Let’s look at my home state, North Carolina. Now an infamous Southern State for passing HB 2, a bill that openly discriminates against the LGBTQ community, North Carolina’s legislature has been quite busy passing legislation as of late. And, what is their reward for doing so?

$13,951 per year.

Yes, you read that right. State legislators are paid just under $14,000 for approximately 60–90 day sessions with emergency sessions held at a moment’s notice.

You may not feel much empathy for these state legislators, especially when you do not agree with their policy positions. And many of them don’t need this money, you may argue. Yet, what if we want a more economically diverse legislature? What if you are running to represent the poor, disadvantaged communities of the South? What if this was your only form of income as a newly elected official? How would you live off this budget alone, especially if you could not maintain a full-time job year-round due to the 2–3 month commitment of the legislature?

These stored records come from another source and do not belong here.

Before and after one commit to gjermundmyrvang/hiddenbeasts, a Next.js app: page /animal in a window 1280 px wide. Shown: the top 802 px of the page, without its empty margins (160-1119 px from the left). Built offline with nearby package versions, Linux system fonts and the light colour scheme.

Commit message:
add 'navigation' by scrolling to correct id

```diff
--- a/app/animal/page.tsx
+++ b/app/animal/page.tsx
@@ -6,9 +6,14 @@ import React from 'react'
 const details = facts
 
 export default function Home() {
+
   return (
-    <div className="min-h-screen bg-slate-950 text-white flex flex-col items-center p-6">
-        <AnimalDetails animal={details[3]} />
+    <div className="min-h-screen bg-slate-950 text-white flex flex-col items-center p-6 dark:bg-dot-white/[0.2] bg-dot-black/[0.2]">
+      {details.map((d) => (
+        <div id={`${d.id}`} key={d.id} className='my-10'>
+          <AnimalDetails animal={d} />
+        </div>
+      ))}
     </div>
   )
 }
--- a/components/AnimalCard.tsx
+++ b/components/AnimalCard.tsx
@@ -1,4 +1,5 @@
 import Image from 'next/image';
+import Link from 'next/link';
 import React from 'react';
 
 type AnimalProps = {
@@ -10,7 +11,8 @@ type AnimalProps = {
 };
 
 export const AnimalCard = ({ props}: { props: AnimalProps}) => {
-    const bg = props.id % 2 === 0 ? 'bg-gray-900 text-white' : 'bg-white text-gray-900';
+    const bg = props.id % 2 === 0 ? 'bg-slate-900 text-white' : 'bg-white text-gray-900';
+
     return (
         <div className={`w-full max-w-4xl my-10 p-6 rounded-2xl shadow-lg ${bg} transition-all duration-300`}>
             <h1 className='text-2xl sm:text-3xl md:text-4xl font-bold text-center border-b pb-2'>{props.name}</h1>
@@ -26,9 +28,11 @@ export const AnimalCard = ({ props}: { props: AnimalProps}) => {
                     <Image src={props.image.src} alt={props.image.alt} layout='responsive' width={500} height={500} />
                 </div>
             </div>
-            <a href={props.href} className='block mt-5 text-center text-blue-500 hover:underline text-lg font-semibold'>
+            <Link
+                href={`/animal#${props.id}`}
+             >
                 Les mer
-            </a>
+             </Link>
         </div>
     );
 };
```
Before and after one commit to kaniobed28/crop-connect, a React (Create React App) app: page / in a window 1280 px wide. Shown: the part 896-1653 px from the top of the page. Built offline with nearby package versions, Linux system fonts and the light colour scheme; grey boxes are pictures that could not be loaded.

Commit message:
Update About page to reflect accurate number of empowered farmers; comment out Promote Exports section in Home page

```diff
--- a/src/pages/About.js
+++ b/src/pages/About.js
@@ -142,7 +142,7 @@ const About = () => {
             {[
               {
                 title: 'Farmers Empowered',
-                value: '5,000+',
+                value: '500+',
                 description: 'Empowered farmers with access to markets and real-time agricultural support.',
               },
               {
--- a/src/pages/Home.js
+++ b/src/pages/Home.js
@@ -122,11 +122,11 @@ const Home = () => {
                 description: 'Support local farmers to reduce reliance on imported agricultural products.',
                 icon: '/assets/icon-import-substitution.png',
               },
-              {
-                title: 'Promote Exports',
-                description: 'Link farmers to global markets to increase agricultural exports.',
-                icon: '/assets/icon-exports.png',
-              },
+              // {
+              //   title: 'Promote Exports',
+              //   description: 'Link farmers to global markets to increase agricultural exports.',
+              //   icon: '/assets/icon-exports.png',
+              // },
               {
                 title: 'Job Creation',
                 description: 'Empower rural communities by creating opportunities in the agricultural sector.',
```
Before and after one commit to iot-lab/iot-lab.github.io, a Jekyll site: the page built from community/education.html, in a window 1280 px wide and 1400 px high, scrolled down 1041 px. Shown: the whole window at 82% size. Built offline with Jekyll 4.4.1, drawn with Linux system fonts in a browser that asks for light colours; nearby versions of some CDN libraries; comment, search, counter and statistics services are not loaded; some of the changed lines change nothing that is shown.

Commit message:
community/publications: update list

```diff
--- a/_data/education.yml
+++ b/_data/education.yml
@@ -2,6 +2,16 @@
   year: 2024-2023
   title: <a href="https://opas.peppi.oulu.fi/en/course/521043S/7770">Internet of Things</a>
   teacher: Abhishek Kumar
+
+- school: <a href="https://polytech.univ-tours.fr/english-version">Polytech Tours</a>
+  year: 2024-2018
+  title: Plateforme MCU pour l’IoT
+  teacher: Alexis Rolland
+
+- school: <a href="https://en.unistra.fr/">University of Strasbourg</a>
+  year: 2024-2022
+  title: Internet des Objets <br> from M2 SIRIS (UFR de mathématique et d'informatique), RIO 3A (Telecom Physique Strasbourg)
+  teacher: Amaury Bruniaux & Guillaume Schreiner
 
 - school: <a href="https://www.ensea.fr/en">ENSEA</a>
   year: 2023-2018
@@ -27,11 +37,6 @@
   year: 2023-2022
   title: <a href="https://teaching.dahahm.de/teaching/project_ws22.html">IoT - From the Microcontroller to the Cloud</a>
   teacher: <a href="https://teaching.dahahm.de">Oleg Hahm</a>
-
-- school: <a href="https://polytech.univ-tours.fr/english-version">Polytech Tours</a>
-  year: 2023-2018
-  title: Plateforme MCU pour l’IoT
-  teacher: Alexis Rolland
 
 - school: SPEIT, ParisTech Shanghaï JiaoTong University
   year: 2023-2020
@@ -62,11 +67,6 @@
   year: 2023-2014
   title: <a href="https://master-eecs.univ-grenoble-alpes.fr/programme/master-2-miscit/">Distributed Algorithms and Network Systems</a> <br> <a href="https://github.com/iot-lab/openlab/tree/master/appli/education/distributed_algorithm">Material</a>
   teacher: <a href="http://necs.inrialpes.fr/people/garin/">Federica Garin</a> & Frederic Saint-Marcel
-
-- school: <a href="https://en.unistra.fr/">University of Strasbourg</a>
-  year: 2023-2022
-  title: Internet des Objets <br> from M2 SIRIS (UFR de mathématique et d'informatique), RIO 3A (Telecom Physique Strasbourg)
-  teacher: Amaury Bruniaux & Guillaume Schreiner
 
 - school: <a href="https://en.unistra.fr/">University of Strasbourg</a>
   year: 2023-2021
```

Let’s take a look at how this would pan out for a newly elected North Carolina legislator from Durham.

Source: Economic Policy Institute

There’s a problem here. In order to live in the capital or nearby, which is one of the more expensive regions of the state, a single adult needs to make $29,041 to make ends meet. That’s more than twice the annual pay of a legislator. If you are a single parent with no other form of income, it would be impossible to sustain yourself on that budget.

There’s been an increase in media attention over the lack of representation of lower socio-economic voices in our legislative bodies across the United States, particularly after the publication of Duke professor Nicholas Carnes’ White Collar Government. Yet, for someone from a lower socio economic class, it is nearly impossible to subsist in these positions at the state level, if one can even take the time to raise the money and funds to get there.

So yes, we can be mad at how much legislators get paid for doing nothing or doing what we believe is wrong. But what would happen to our legislation if the poor, or even the lower middle class, were directly represented in lawmaking?

For now, that remains a dream, but perhaps someday we can find a way to make it possible for our governing bodies to represent all aspects of our diverse nation, including class.